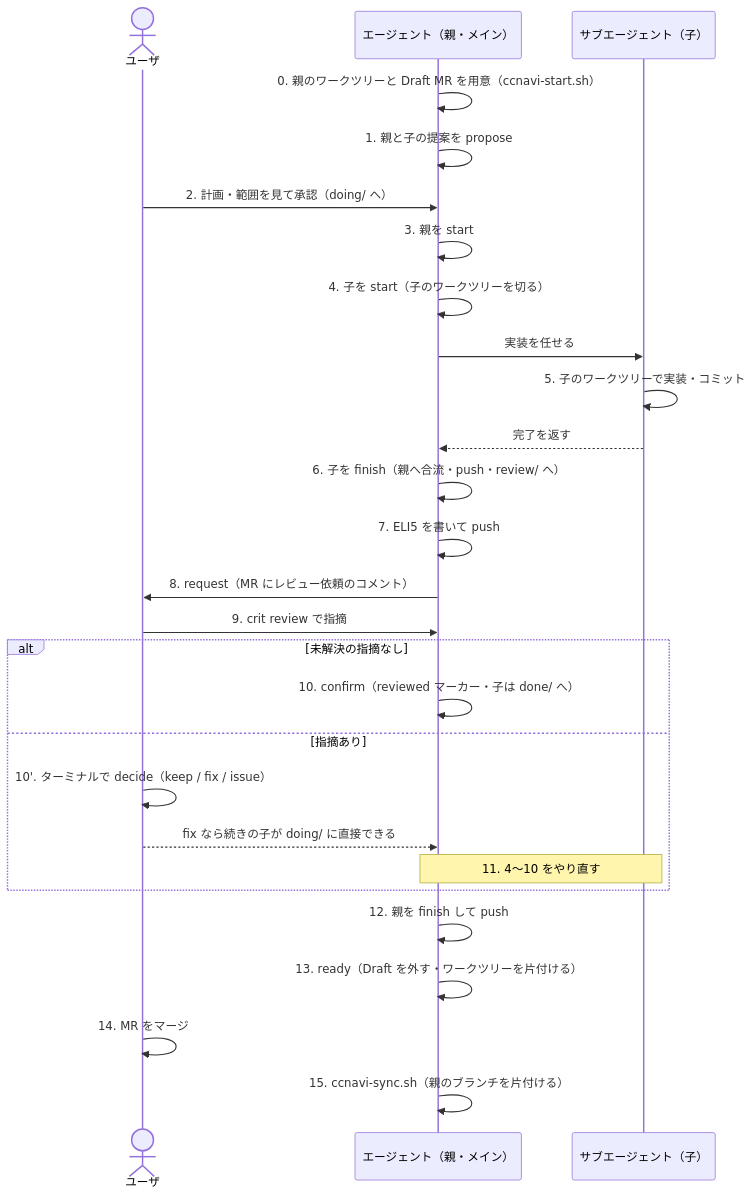
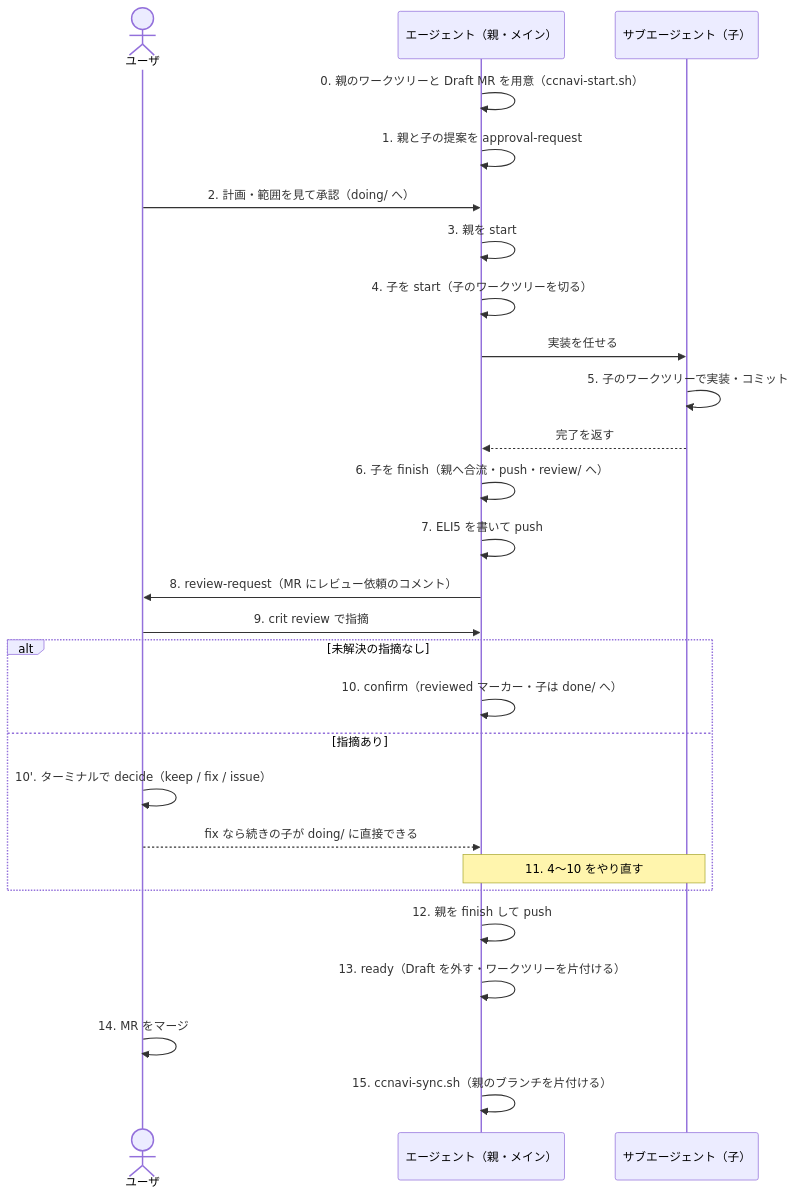
One commit to yuki-matsu783/ccnavi changed the diagram in .ccnavi/docs/ticket-flow.md. Above: the diagram before and after it, drawn with Mermaid. The commit also changed other lines of this file and 162 other files, not shown here.

First line of the commit message:
feat: approval-request と review-request に改名し --check を足す。関門の条件を treegate に集約する (#752)

````diff
--- a/.ccnavi/docs/ticket-flow.md
+++ b/.ccnavi/docs/ticket-flow.md
@@ -25,30 +39,30 @@
 ```mermaid
 sequenceDiagram
   actor U as ユーザ
   participant P as エージェント（親・メイン）
   participant S as サブエージェント（子）
 
   P->>P: 0. 親のワークツリーと Draft MR を用意（ccnavi-start.sh）
-  P->>P: 1. 親と子の提案を propose
+  P->>P: 1. 親と子の提案を approval-request
   U->>P: 2. 計画・範囲を見て承認（doing/ へ）
   P->>P: 3. 親を start
   P->>P: 4. 子を start（子のワークツリーを切る）
   P->>S: 実装を任せる
   S->>S: 5. 子のワークツリーで実装・コミット
   S-->>P: 完了を返す
   P->>P: 6. 子を finish（親へ合流・push・review/ へ）
   P->>P: 7. ELI5 を書いて push
-  P->>U: 8. request（MR にレビュー依頼のコメント）
+  P->>U: 8. review-request（MR にレビュー依頼のコメント）
   U->>P: 9. crit review で指摘
   alt 未解決の指摘なし
     P->>P: 10. confirm（reviewed マーカー・子は done/ へ）
   else 指摘あり
     U->>U: 10'. ターミナルで decide（keep / fix / issue）
     U-->>P: fix なら続きの子が doing/ に直接できる
     Note over P,S: 11. 4〜10 をやり直す
   end
   P->>P: 12. 親を finish して push
   P->>P: 13. ready（Draft を外す・ワークツリーを片付ける）
   U->>U: 14. MR をマージ
   P->>P: 15. ccnavi-sync.sh（親のブランチを片付ける）
 ```
````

- Task description -
Among the entries above, find every line holding "ccnavi" and copy it.

- Answer to this task -
One commit to yuki-matsu783/ccnavi changed the diagram in .ccnavi/docs/ticket-flow.md. Above: the diagram before and after it, drawn with Mermaid. The commit also changed other lines of this file and 162 other files, not shown here.
--- a/.ccnavi/docs/ticket-flow.md
+++ b/.ccnavi/docs/ticket-flow.md
   P->>P: 0. 親のワークツリーと Draft MR を用意（ccnavi-start.sh）
   P->>P: 15. ccnavi-sync.sh（親のブランチを片付ける）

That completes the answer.